# TASK OBJECTIVE
All lines in the material with the string "size" should be listed.

# DATA FOR PROCESSING

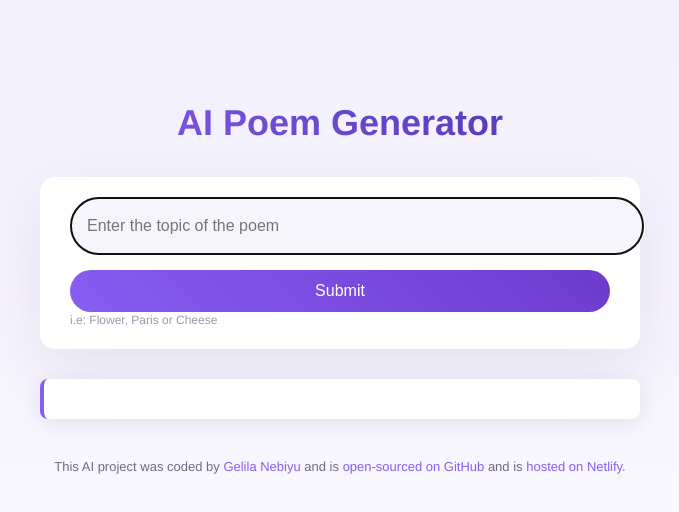
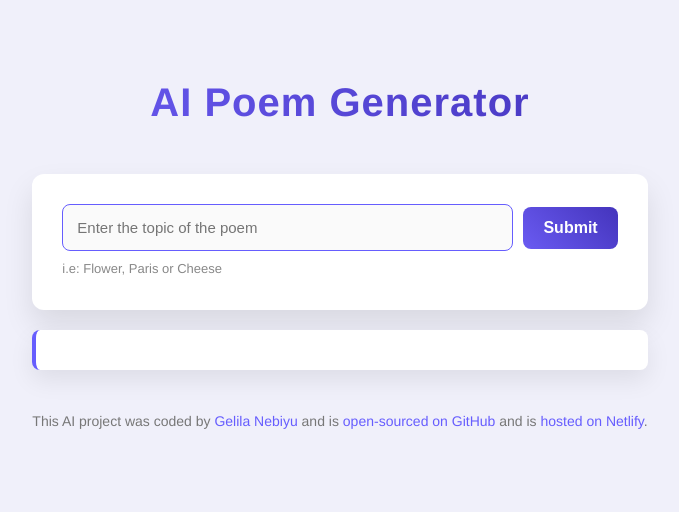
Before and after one commit to Gelila-Nebiyu/poem-generator, a plain HTML site: page index.html in a window 1280 px wide. Shown: the whole page, without its empty margins (300-979 px from the left). Drawn offline with nearby package versions, Linux system fonts and the light colour scheme.

Commit message:
Modifying

```diff
--- a/src/style.css
+++ b/src/style.css
@@ -1,131 +1,151 @@
-body {
-  background: linear-gradient(to bottom, #f3f0ff, #f9f7fe);
-  font-family: 'Helvetica Neue', Arial, sans-serif;
-  color: #272044;
+/* General Reset and Body Styling */
+* {
   margin: 0;
   padding: 0;
+  box-sizing: border-box;
 }
 
+body {
+  background: #f0f0fa;
+  font-family: 'Helvetica Neue', Arial, sans-serif;
+  color: #333;
+  line-height: 1.6;
+  display: flex;
+  justify-content: center;
+  padding: 50px 0;
+}
+
+/* Links */
 a {
-  color: #885df1;
+  color: #665dfe;
   text-decoration: none;
-  transition: color 0.3s ease;
+  transition: color 0.3s;
 }
 
 a:hover {
-  color: #6e3acc;
+  color: #433acc;
 }
 
+/* Container */
 .container {
-  margin: 100px auto;
-  max-width: 600px;
-  padding: 0 20px;
+  max-width: 700px;
+  padding: 20px;
+  margin: auto;
 }
 
+/* Header Styling */
 header {
-  margin-bottom: 30px;
   text-align: center;
+  margin-bottom: 40px;
 }
 
 h1 {
-  font-weight: 800;
-  font-size: 36px;
-  line-height: 1.3;
-  color: #272044;
-  background: linear-gradient(45deg, #885df1, #4a31aa);
+  font-weight: 700;
+  font-size: 2.5em;
+  color: #2c2450;
+  letter-spacing: 1px;
+  background: linear-gradient(90deg, #6a5bf2, #4434bc);
   -webkit-background-clip: text;
   -webkit-text-fill-color: transparent;
+  margin-bottom: 15px;
 }
 
+/* Form Container */
 .form-container {
-  background-color: white;
-  margin-bottom: 30px;
-  border-radius: 15px;
-  box-shadow: 0px 20px 60px rgba(65, 50, 100, 0.1);
-  padding: 20px 30px;
-  transition: box-shadow 0.3s ease;
+  background-color: #fff;
+  border-radius: 12px;
+  box-shadow: 0px 15px 30px rgba(0, 0, 0, 0.1);
+  padding: 30px;
+  transition: transform 0.3s;
 }
 
 .form-container:hover {
-  box-shadow: 0px 20px 60px rgba(65, 50, 100, 0.2);
+  transform: translateY(-5px);
 }
 
+/* Form */
 form {
   display: flex;
-  flex-direction: column;
-  gap: 15px;
+  gap: 10px;
+  align-items: center;
 }
 
-.hint {
-  font-size: 12px;
-  opacity: 0.7;
-  color: #726a8a;
-  line-height: 1.4;
+/* Input Styling */
+.instructions {
+  flex: 1;
+  padding: 14px;
+  font-size: 15px;
+  color: #333;
+  border: 1px solid #ddd;
+  border-radius: 8px;
+  background: #fafafa;
+  transition: border-color 0.3s;
 }
 
-.instructions {
-  padding: 16px;
-  border: 1px solid rgba(39, 33, 66, 0.3);
-  width: 100%;
-  font-size: 16px;
-  border-radius: 30px;
-  line-height: 1.5;
-  color: #272044;
-  background-color: #f7f5fc;
-  transition: background-color 0.3s ease;
+.instructions:focus {
+  border-color: #665dfe;
+  outline: none;
 }
 
-.instructions:hover {
-  background-color: #ece7ff;
-}
-
+/* Submit Button Styling */
 .submit-button {
-  background: linear-gradient(45deg, #885df1, #6e3acc);
-  color: white;
+  background: linear-gradient(45deg, #6a5bf2, #4434bc);
+  color: #fff;
   border: none;
   font-size: 16px;
-  border-radius: 30px;
+  font-weight: 600;
   padding: 12px 20px;
+  border-radius: 8px;
   cursor: pointer;
-  transition: background 0.3s ease;
+  transition: background 0.3s;
 }
 
 .submit-button:hover {
-  background: linear-gradient(45deg, #6e3acc, #4a31aa);
+  background: linear-gradient(45deg, #4434bc, #6a5bf2);
 }
 
+/* Hint Text */
+.hint {
+  margin-top: 8px;
+  font-size: 13px;
+  color: #888;
+}
+
+/* Poem Section */
 .poem {
+  margin-top: 20px;
   font-size: 16px;
-  background-color: #fff;
   padding: 20px;
-  line-height: 1.8;
-  border-left: 4px solid #885df1;
-  box-shadow: 0px 4px 20px rgba(39, 33, 66, 0.1);
+  background: #fff;
   border-radius: 8px;
-  transition: transform 0.3s ease;
+  box-shadow: 0px 10px 25px rgba(0, 0, 0, 0.08);
+  border-left: 4px solid #665dfe;
+  transition: box-shadow 0.3s;
 }
 
 .poem:hover {
-  transform: translateY(-5px);
+  box-shadow: 0px 15px 30px rgba(0, 0, 0, 0.15);
 }
 
 .poem strong {
-  color: #6e3acc;
+  color: #4434bc;
+  font-weight: 600;
 }
 
+/* Footer */
 footer {
   text-align: center;
-  font-size: 13px;
-  color: #726a8a;
+  font-size: 14px;
+  color: #777;
   margin-top: 40px;
 }
 
+/* Generating Animation */
 .generating {
-  animation: blink-animation 1s steps(5, start) infinite;
+  animation: fade-in 1.5s ease-in-out infinite;
 }
 
-@keyframes blink-animation {
-  50% {
-    opacity: 0;
-  }
+@keyframes fade-in {
+  0%, 100% { opacity: 1; }
+  50% { opacity: 0.5; }
 }
```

# FINISHED TASK
-  font-size: 36px;
+  font-size: 2.5em;
-  font-size: 12px;
+  font-size: 15px;
-  font-size: 16px;
   font-size: 16px;
+  font-size: 13px;
   font-size: 16px;
-  font-size: 13px;
+  font-size: 14px;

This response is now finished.